*Task description:* Reproduce the listing that follows character for character, excluding its pictures.
****************************************
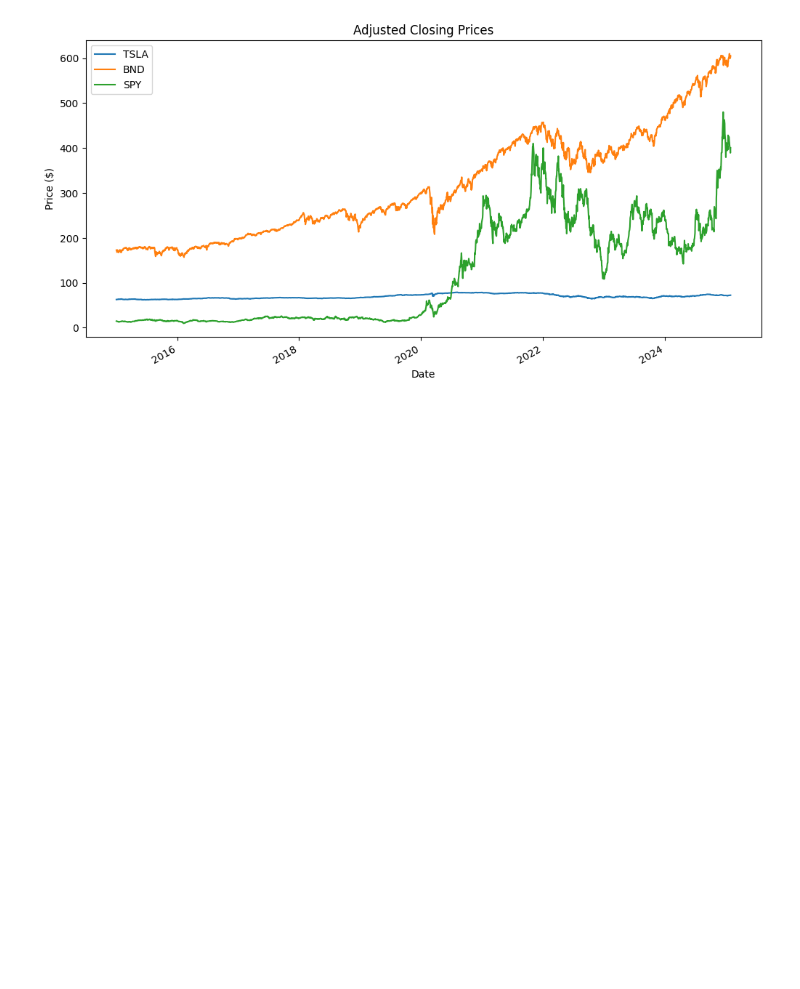
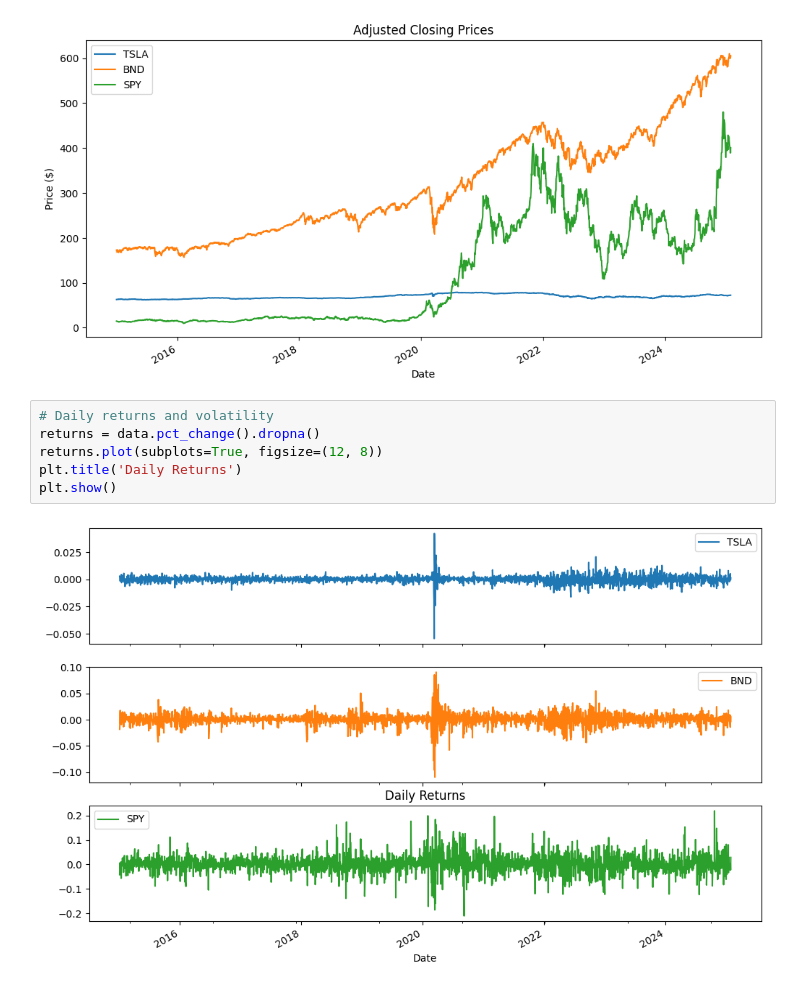
Before and after one commit to malzbanker/AIM_WEEK_11, a Jupyter notebook: notebooks/eda.ipynb, the cells around one changed output. Saved outputs shown, nothing was run; the diff lists cells and outputs as text; blank space fills up the shorter version.

Commit message:
ploting Daily returns and volatility and  Rolling volatility (21-day window)

```diff
--- a/notebooks/eda.ipynb
+++ b/notebooks/eda.ipynb
@@ -66,3 +66,11 @@ plt.ylabel('Price ($)')
 plt.show()
 # %% [output]
 [figure]
+# %%
+# Daily returns and volatility
+returns = data.pct_change().dropna()
+returns.plot(subplots=True, figsize=(12, 8))
+plt.title('Daily Returns')
+plt.show()
+# %% [output]
+[figure, added]
```
Also changed, not shown: parts of 1 cell of this notebook.
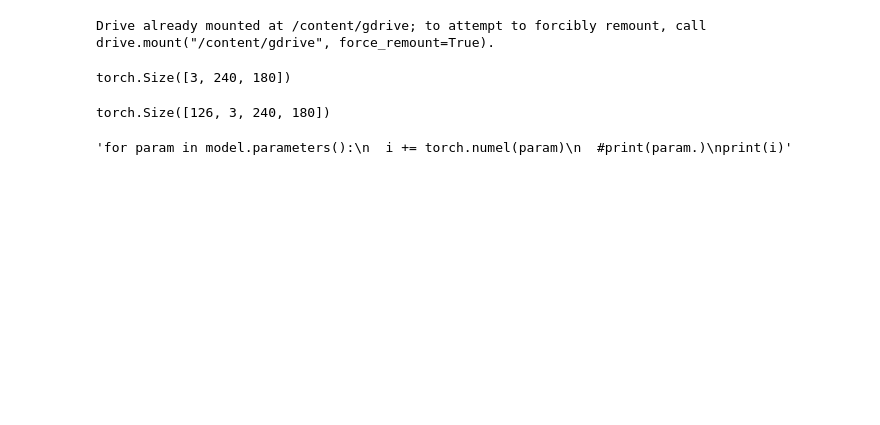
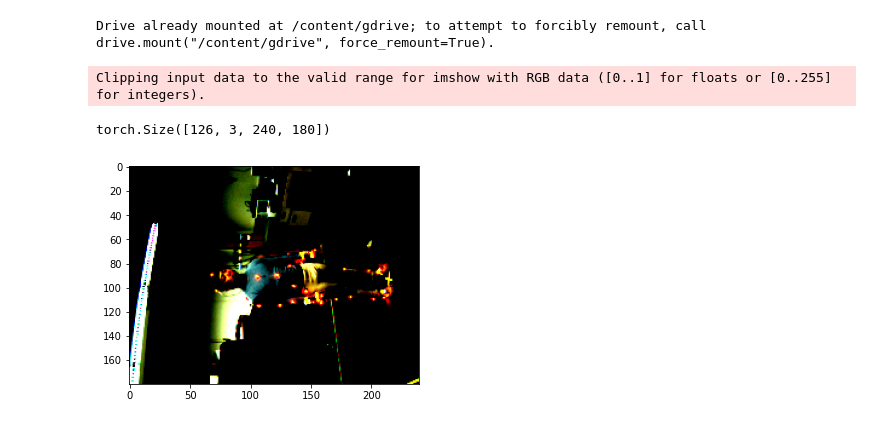
Before and after one commit to ypeng22/DLFinal, a Jupyter notebook: image_cnn_lstm.ipynb, the cells around one changed output. Cells and saved outputs as stored; diff of their text form; code cells hidden in the pictures; blank space fills up the shorter version.

```diff
--- a/image_cnn_lstm.ipynb
+++ b/image_cnn_lstm.ipynb
@@ -26,8 +23,8 @@ import matplotlib.pyplot as plt
 import torchvision.transforms as transforms
 from torchvision.models import resnet101
 import random
-import imageio
 import torch.nn.functional as F
+
 subjects = ['S01', 'S02', 'S03', 'S04', 'S05','S06', 'S07', 'S08', 'S09', 'S10', 'S11', 'S12']
 actions = ['A01', 'A02', 'A03', 'A04', 'A05','A06', 'A07', 'A08', 'A09', 'A10', 'A11']
 reps = ['R01', 'R02', 'R03', 'R04', 'R05']
@@ -69,15 +66,14 @@ class cnn_lstm(nn.Module):
         self.conv3 = nn.Conv2d(32, 64, 3)
         self.conv4 = nn.Conv2d(64, 100, 3)
         self.pool1 = nn.MaxPool2d(3)
-        self.n_hidden = 256
+        self.n_hidden = 128
         self.n_layers = 3
         self.l_lstm = torch.nn.LSTM(input_size = 1500,
                                  hidden_size = self.n_hidden,
                                  num_layers = self.n_layers,
-                                 batch_first = True, dropout=.3)
-        self.fc1 = nn.Linear(1000, 300)
-        self.fc2 = nn.Linear(256, 128)
-        self.fc3 = nn.Linear(128, classes)
+                                 batch_first = True)
+        self.fc2 = nn.Linear(128, 64)
+        self.fc3 = nn.Linear(64, classes)
         #self.relu = nn.LeakyReLU(.1)
         self.relu = nn.ReLU()
 
@@ -108,7 +104,7 @@ class cnn_lstm(nn.Module):
         #print(x1.shape)
         #print(x.shape)
         x1 = x1.reshape(batch, -1).unsqueeze(0)
-        #x1 = self.fc1(x1)
+        #x1 = F.relu(self.fc1(x1))
         lstm_out, _ = self.l_lstm(x1, self.hidden) #lstm_out shape is batch_size, seq len, hidden state
         lstm_out = lstm_out[:,-1,:]
         lstm_out = self.relu(self.fc2(lstm_out.squeeze()))
@@ -124,47 +120,35 @@ class cnn_lstm(nn.Module):
                                         nonlinearity='relu')
                 if m.bias is not None:
                     nn.init.constant_(m.bias, 0)
             elif isinstance(m, nn.Linear):
                 nn.init.kaiming_normal_(m.weight, mode='fan_out',
                                         nonlinearity='relu')
                 nn.init.constant_(m.bias, 0)
 
 def check(i):
     #insert more i.find terms for each action
     return i.find('A01') != -1 or i.find('A02') != -1 or i.find('A05') != -1 or i.find('A07') != -1
 vid_names = [i for i in next(os.walk(data_dir))[2] if check(i)]
 
 #vid_names = os.listdir(data_dir)
 train_vid_names = [i for i in vid_names if i.find('S09') == -1 and i.find('S10') == -1 and i.find('S11') == -1 and i.find('S12') == -1]
 valid_vid_names = [i for i in vid_names if i.find('S09') != -1 ]
 test_vid_names = [i for i in vid_names if i.find('S10') != -1 or i.find('S11') != -1 or i.find('S12') != -1]
 
 #data shape is (num_pics, height, width, channel)
 Normalize = transforms.Normalize(mean=[0.485, 0.456, 0.406],
                                  std=[0.229, 0.224, 0.225])
 train_dataset = BerkeleyMHAD(train_vid_names, data_dir, classes = [0, 1, 4, 6], transform=transforms.Compose([transforms.ToTensor(), Normalize]))
 valid_dataset = BerkeleyMHAD(valid_vid_names, data_dir, classes = [0, 1, 4, 6], transform=transforms.Compose([transforms.ToTensor(), Normalize]))
 test_dataset = BerkeleyMHAD(test_vid_names, data_dir, classes = [0, 1, 4, 6], transform=transforms.Compose([transforms.ToTensor(), Normalize]))
-#plt.imshow(np.transpose(train_dataset[0]['x'][0]))
-print(train_dataset[0]['x'][0].shape)
+plt.imshow(np.transpose(train_dataset[0]['x'][0]))
+print(train_dataset[0]['x'].shape)
 
 batch_size = 1
 
 dev = torch.device("cuda:0" if torch.cuda.is_available() else "cpu")
 #change 2 to number of classes
 # %% [output]
-torch.Size([3, 240, 180])
+Clipping input data to the valid range for imshow with RGB data ([0..1] for floats or [0..255] for integers).
+torch.Size([126, 3, 240, 180])
+[figure, added]
-# %%
-#print(train_dataset[0]['x'].shape)
-#imageio.mimwrite('output_filename.mp4', train_dataset[0]['x'].permute(0, 2, 3, 1).numpy() , fps = 22)
-print(train_dataset[0]['x'].shape)
-# %% [output]
-torch.Size([126, 3, 240, 180])
-# %%
-i = 0
-'''for param in model.parameters():
-  i += torch.numel(param)
-  #print(param.)
-print(i)'''
-# %% [output]
-'for param in model.parameters():\n  i += torch.numel(param)\n  #print(param.)\nprint(i)'
```
Also changed, not shown: parts of 24 cells of this notebook.
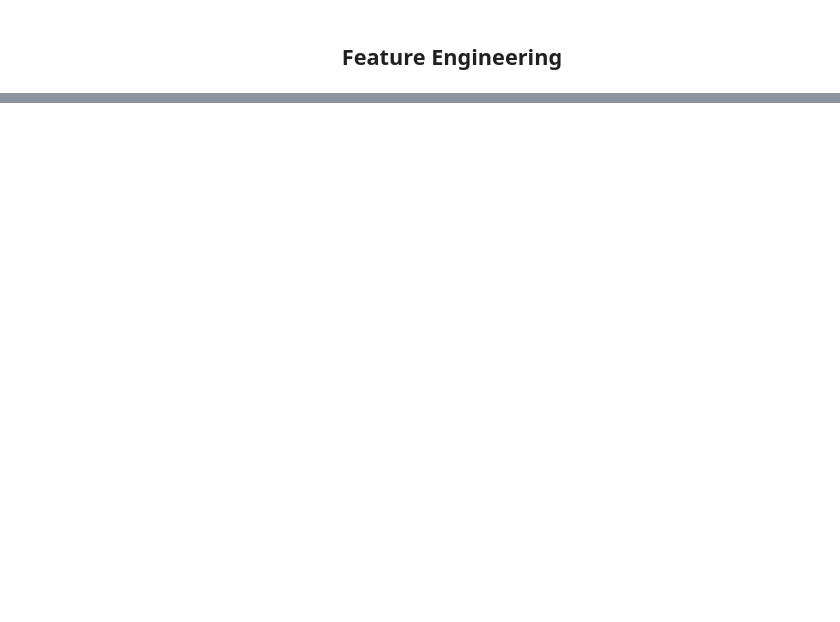
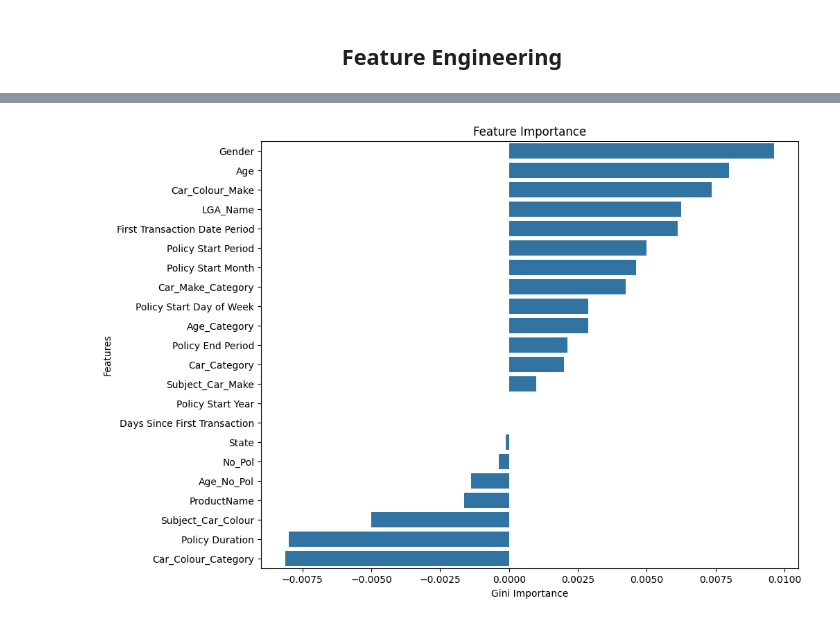
Before and after one commit to Gbekoilias/Auto-Insurance-Claim-Prediction, a Jupyter notebook: modeling.ipynb, the cells around one changed output, grey strips where cells are left out. Drawn from its saved outputs; the diff is of its cells as text; code cells hidden in the pictures; blank space fills up the shorter version.

Commit message:
finished modeling

```diff
--- a/modeling.ipynb
+++ b/modeling.ipynb
@@ -459,0 +628,4 @@ plt.show()
+# %%
+TOADmodel = build_model()
+X_train_over, y_train_over = resample()
+TOADmodel.fit(X_train_over, y_train_over)
@@ -459,0 +717,4 @@ plt.show()
+# %%
+for model in TOADmodel.named_steps["votingclassifier"].estimators_:
+    if hasattr(TOADmodel, 'feature_importances_'):
+        feature_importances_model = TOADmodel.feature_importances_
@@ -459,0 +741,14 @@ plt.show()
+# %%
+from sklearn.inspection import permutation_importance
+
+# Fit your pipeline on the training data
+TOADmodel.fit(X_train_over, y_train_over)
+
+# Calculate permutation importances
+result = permutation_importance(TOADmodel, X_test, y_test, n_repeats=10, random_state=42, n_jobs=2)
+
+# Get feature importances
+feature_importances = result.importances_mean
+
+# Create a series with feature names and importances
+feat_imp = pd.Series(feature_importances, index=features).sort_values(ascending=False)
@@ -459,0 +773,15 @@ plt.show()
+# %%
+# Get feature names from training data
+features = TOADmodel.feature_names_in_
+
+# Create a series with feature names and importances
+feat_imp = pd.Series(feature_importances_model,index=features).sort_values(ascending=False)
+# %%
+# Create a horizontal bar plot
+plt.figure(figsize=(10,8))
+sns.barplot(x=feat_imp.values, y=feat_imp.index, orient='h',color=sns.color_palette()[0])
+plt.xlabel("Gini Importance")
+plt.ylabel("Features")
+plt.title("Feature Importance");
+# %% [output]
+[figure, added]
```
Also changed, not shown: parts of 34 cells of this notebook, 2 other files.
****************************************
*Response:*
Before and after one commit to malzbanker/AIM_WEEK_11, a Jupyter notebook: notebooks/eda.ipynb, the cells around one changed output. Saved outputs shown, nothing was run; the diff lists cells and outputs as text; blank space fills up the shorter version.

Commit message:
ploting Daily returns and volatility and  Rolling volatility (21-day window)

```diff
--- a/notebooks/eda.ipynb
+++ b/notebooks/eda.ipynb
@@ -66,3 +66,11 @@ plt.ylabel('Price ($)')
 plt.show()
 # %% [output]
 [figure]
+# %%
+# Daily returns and volatility
+returns = data.pct_change().dropna()
+returns.plot(subplots=True, figsize=(12, 8))
+plt.title('Daily Returns')
+plt.show()
+# %% [output]
+[figure, added]
```
Also changed, not shown: parts of 1 cell of this notebook.
Before and after one commit to ypeng22/DLFinal, a Jupyter notebook: image_cnn_lstm.ipynb, the cells around one changed output. Cells and saved outputs as stored; diff of their text form; code cells hidden in the pictures; blank space fills up the shorter version.

```diff
--- a/image_cnn_lstm.ipynb
+++ b/image_cnn_lstm.ipynb
@@ -26,8 +23,8 @@ import matplotlib.pyplot as plt
 import torchvision.transforms as transforms
 from torchvision.models import resnet101
 import random
-import imageio
 import torch.nn.functional as F
+
 subjects = ['S01', 'S02', 'S03', 'S04', 'S05','S06', 'S07', 'S08', 'S09', 'S10', 'S11', 'S12']
 actions = ['A01', 'A02', 'A03', 'A04', 'A05','A06', 'A07', 'A08', 'A09', 'A10', 'A11']
 reps = ['R01', 'R02', 'R03', 'R04', 'R05']
@@ -69,15 +66,14 @@ class cnn_lstm(nn.Module):
         self.conv3 = nn.Conv2d(32, 64, 3)
         self.conv4 = nn.Conv2d(64, 100, 3)
         self.pool1 = nn.MaxPool2d(3)
-        self.n_hidden = 256
+        self.n_hidden = 128
         self.n_layers = 3
         self.l_lstm = torch.nn.LSTM(input_size = 1500,
                                  hidden_size = self.n_hidden,
                                  num_layers = self.n_layers,
-                                 batch_first = True, dropout=.3)
-        self.fc1 = nn.Linear(1000, 300)
-        self.fc2 = nn.Linear(256, 128)
-        self.fc3 = nn.Linear(128, classes)
+                                 batch_first = True)
+        self.fc2 = nn.Linear(128, 64)
+        self.fc3 = nn.Linear(64, classes)
         #self.relu = nn.LeakyReLU(.1)
         self.relu = nn.ReLU()
 
@@ -108,7 +104,7 @@ class cnn_lstm(nn.Module):
         #print(x1.shape)
         #print(x.shape)
         x1 = x1.reshape(batch, -1).unsqueeze(0)
-        #x1 = self.fc1(x1)
+        #x1 = F.relu(self.fc1(x1))
         lstm_out, _ = self.l_lstm(x1, self.hidden) #lstm_out shape is batch_size, seq len, hidden state
         lstm_out = lstm_out[:,-1,:]
         lstm_out = self.relu(self.fc2(lstm_out.squeeze()))
@@ -124,47 +120,35 @@ class cnn_lstm(nn.Module):
                                         nonlinearity='relu')
                 if m.bias is not None:
                     nn.init.constant_(m.bias, 0)
             elif isinstance(m, nn.Linear):
                 nn.init.kaiming_normal_(m.weight, mode='fan_out',
                                         nonlinearity='relu')
                 nn.init.constant_(m.bias, 0)
 
 def check(i):
     #insert more i.find terms for each action
     return i.find('A01') != -1 or i.find('A02') != -1 or i.find('A05') != -1 or i.find('A07') != -1
 vid_names = [i for i in next(os.walk(data_dir))[2] if check(i)]
 
 #vid_names = os.listdir(data_dir)
 train_vid_names = [i for i in vid_names if i.find('S09') == -1 and i.find('S10') == -1 and i.find('S11') == -1 and i.find('S12') == -1]
 valid_vid_names = [i for i in vid_names if i.find('S09') != -1 ]
 test_vid_names = [i for i in vid_names if i.find('S10') != -1 or i.find('S11') != -1 or i.find('S12') != -1]
 
 #data shape is (num_pics, height, width, channel)
 Normalize = transforms.Normalize(mean=[0.485, 0.456, 0.406],
                                  std=[0.229, 0.224, 0.225])
 train_dataset = BerkeleyMHAD(train_vid_names, data_dir, classes = [0, 1, 4, 6], transform=transforms.Compose([transforms.ToTensor(), Normalize]))
 valid_dataset = BerkeleyMHAD(valid_vid_names, data_dir, classes = [0, 1, 4, 6], transform=transforms.Compose([transforms.ToTensor(), Normalize]))
 test_dataset = BerkeleyMHAD(test_vid_names, data_dir, classes = [0, 1, 4, 6], transform=transforms.Compose([transforms.ToTensor(), Normalize]))
-#plt.imshow(np.transpose(train_dataset[0]['x'][0]))
-print(train_dataset[0]['x'][0].shape)
+plt.imshow(np.transpose(train_dataset[0]['x'][0]))
+print(train_dataset[0]['x'].shape)
 
 batch_size = 1
 
 dev = torch.device("cuda:0" if torch.cuda.is_available() else "cpu")
 #change 2 to number of classes
 # %% [output]
-torch.Size([3, 240, 180])
+Clipping input data to the valid range for imshow with RGB data ([0..1] for floats or [0..255] for integers).
+torch.Size([126, 3, 240, 180])
+[figure, added]
-# %%
-#print(train_dataset[0]['x'].shape)
-#imageio.mimwrite('output_filename.mp4', train_dataset[0]['x'].permute(0, 2, 3, 1).numpy() , fps = 22)
-print(train_dataset[0]['x'].shape)
-# %% [output]
-torch.Size([126, 3, 240, 180])
-# %%
-i = 0
-'''for param in model.parameters():
-  i += torch.numel(param)
-  #print(param.)
-print(i)'''
-# %% [output]
-'for param in model.parameters():\n  i += torch.numel(param)\n  #print(param.)\nprint(i)'
```
Also changed, not shown: parts of 24 cells of this notebook.
Before and after one commit to Gbekoilias/Auto-Insurance-Claim-Prediction, a Jupyter notebook: modeling.ipynb, the cells around one changed output, grey strips where cells are left out. Drawn from its saved outputs; the diff is of its cells as text; code cells hidden in the pictures; blank space fills up the shorter version.

Commit message:
finished modeling

```diff
--- a/modeling.ipynb
+++ b/modeling.ipynb
@@ -459,0 +628,4 @@ plt.show()
+# %%
+TOADmodel = build_model()
+X_train_over, y_train_over = resample()
+TOADmodel.fit(X_train_over, y_train_over)
@@ -459,0 +717,4 @@ plt.show()
+# %%
+for model in TOADmodel.named_steps["votingclassifier"].estimators_:
+    if hasattr(TOADmodel, 'feature_importances_'):
+        feature_importances_model = TOADmodel.feature_importances_
@@ -459,0 +741,14 @@ plt.show()
+# %%
+from sklearn.inspection import permutation_importance
+
+# Fit your pipeline on the training data
+TOADmodel.fit(X_train_over, y_train_over)
+
+# Calculate permutation importances
+result = permutation_importance(TOADmodel, X_test, y_test, n_repeats=10, random_state=42, n_jobs=2)
+
+# Get feature importances
+feature_importances = result.importances_mean
+
+# Create a series with feature names and importances
+feat_imp = pd.Series(feature_importances, index=features).sort_values(ascending=False)
@@ -459,0 +773,15 @@ plt.show()
+# %%
+# Get feature names from training data
+features = TOADmodel.feature_names_in_
+
+# Create a series with feature names and importances
+feat_imp = pd.Series(feature_importances_model,index=features).sort_values(ascending=False)
+# %%
+# Create a horizontal bar plot
+plt.figure(figsize=(10,8))
+sns.barplot(x=feat_imp.values, y=feat_imp.index, orient='h',color=sns.color_palette()[0])
+plt.xlabel("Gini Importance")
+plt.ylabel("Features")
+plt.title("Feature Importance");
+# %% [output]
+[figure, added]
```
Also changed, not shown: parts of 34 cells of this notebook, 2 other files.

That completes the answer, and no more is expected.